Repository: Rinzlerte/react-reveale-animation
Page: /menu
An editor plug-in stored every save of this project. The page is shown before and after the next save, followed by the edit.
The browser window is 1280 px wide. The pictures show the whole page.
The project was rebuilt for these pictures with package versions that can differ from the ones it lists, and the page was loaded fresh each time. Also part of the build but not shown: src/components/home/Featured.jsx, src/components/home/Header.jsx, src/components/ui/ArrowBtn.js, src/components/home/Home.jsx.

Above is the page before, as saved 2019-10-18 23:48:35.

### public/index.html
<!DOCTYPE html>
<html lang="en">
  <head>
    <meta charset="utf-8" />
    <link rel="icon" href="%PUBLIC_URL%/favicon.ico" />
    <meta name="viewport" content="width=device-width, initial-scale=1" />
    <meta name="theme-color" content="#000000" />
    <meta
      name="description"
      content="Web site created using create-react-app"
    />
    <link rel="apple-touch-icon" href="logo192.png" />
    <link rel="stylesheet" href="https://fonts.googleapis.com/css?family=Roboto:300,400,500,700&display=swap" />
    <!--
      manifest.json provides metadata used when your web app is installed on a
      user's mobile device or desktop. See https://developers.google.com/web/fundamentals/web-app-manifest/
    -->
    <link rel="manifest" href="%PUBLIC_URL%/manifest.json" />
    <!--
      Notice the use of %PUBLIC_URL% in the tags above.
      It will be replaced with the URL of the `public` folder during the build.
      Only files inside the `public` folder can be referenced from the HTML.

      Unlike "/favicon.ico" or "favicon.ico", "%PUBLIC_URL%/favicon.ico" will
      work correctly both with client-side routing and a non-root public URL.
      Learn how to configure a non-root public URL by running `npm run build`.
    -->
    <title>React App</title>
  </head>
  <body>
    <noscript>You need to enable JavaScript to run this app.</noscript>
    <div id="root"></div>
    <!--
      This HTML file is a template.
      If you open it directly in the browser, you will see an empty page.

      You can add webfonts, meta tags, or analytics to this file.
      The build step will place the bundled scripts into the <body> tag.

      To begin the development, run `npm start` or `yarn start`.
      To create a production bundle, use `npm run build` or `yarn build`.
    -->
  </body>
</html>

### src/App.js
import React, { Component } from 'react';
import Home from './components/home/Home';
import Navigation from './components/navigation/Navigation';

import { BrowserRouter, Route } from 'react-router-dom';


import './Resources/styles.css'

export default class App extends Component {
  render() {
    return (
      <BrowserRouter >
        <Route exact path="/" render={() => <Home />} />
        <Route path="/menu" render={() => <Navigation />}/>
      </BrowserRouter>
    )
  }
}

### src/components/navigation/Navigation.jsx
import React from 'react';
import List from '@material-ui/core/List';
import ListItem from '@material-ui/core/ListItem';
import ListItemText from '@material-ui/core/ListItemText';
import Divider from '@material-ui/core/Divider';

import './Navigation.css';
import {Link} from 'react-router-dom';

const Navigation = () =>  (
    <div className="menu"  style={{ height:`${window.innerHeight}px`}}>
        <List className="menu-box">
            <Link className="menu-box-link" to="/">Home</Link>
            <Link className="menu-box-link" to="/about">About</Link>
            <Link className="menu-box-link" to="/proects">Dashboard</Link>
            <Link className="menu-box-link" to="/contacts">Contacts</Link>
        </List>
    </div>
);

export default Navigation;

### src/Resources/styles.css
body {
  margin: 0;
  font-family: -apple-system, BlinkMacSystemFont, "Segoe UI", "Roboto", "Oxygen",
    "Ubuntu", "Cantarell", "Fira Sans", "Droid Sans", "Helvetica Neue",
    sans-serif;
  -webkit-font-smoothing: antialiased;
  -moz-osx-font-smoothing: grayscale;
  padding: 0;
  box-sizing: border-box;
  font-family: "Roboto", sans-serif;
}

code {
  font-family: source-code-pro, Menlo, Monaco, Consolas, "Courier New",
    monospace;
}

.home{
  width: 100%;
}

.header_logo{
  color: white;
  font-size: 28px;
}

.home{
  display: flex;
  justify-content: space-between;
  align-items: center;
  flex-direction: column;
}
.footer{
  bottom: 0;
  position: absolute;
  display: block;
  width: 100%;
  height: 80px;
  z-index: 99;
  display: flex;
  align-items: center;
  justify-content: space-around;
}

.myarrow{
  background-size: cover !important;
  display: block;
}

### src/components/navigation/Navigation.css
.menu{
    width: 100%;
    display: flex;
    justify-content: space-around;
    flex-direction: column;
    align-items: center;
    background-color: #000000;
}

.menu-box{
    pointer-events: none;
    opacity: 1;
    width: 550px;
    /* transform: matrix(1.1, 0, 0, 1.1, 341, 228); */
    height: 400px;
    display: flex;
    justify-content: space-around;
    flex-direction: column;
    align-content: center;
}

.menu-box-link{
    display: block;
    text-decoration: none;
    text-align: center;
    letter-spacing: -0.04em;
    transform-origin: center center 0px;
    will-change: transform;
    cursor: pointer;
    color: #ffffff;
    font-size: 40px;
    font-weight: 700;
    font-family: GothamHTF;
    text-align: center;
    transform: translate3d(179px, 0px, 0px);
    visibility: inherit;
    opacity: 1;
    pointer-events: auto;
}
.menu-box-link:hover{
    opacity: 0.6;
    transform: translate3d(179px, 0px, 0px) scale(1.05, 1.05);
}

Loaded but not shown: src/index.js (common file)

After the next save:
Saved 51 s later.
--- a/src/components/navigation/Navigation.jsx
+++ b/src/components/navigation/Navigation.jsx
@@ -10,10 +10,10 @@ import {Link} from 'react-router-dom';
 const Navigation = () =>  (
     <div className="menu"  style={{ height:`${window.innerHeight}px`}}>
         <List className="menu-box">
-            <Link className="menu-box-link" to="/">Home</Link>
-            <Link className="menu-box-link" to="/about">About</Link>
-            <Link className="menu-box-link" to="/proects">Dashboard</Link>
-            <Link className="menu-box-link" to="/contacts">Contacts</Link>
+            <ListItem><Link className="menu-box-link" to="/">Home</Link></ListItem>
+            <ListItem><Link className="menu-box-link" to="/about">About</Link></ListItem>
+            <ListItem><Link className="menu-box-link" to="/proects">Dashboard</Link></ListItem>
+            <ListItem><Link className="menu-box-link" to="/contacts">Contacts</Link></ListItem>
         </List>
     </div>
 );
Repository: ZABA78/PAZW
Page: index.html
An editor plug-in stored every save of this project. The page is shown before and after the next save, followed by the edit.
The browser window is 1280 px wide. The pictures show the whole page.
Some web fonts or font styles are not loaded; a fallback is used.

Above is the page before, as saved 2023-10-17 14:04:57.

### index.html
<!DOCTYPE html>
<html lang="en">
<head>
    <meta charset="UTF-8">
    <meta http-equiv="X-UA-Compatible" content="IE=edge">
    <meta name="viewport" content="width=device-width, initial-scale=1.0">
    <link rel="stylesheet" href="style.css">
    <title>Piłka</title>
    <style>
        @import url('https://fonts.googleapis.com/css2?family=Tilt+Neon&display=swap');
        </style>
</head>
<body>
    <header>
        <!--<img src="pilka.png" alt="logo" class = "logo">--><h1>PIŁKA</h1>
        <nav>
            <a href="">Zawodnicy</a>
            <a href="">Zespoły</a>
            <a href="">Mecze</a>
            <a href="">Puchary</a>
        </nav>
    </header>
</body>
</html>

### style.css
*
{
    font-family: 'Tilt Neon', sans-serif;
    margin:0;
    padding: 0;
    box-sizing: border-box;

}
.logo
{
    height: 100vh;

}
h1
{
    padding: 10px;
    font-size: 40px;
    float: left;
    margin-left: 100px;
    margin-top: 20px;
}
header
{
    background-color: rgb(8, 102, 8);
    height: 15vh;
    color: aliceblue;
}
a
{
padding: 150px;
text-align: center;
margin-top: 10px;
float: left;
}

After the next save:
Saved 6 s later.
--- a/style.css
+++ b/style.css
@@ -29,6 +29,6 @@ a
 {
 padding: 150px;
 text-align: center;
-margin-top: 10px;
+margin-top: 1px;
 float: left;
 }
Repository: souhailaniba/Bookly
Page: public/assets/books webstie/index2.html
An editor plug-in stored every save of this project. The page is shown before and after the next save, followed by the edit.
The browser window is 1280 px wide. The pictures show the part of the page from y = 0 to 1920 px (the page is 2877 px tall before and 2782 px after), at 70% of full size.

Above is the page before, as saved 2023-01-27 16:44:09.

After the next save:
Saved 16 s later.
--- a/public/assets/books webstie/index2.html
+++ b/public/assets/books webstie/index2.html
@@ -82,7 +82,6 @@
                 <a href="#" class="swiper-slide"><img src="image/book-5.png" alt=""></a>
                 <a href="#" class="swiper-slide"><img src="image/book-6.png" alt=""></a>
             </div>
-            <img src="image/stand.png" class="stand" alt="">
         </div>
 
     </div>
++++++
YOUR OBJECTIVE >> Wherever the string "size" turns up in the material, copy the whole line.

REPLY TO THE TASK >>
  font-size: 28px;
  background-size: cover !important;
    font-size: 40px;
    font-size: 40px;
The browser window is 1280 px wide. The pictures show the part of the page from y = 0 to 1920 px (the page is 2877 px tall before and 2782 px after), at 70% of full size.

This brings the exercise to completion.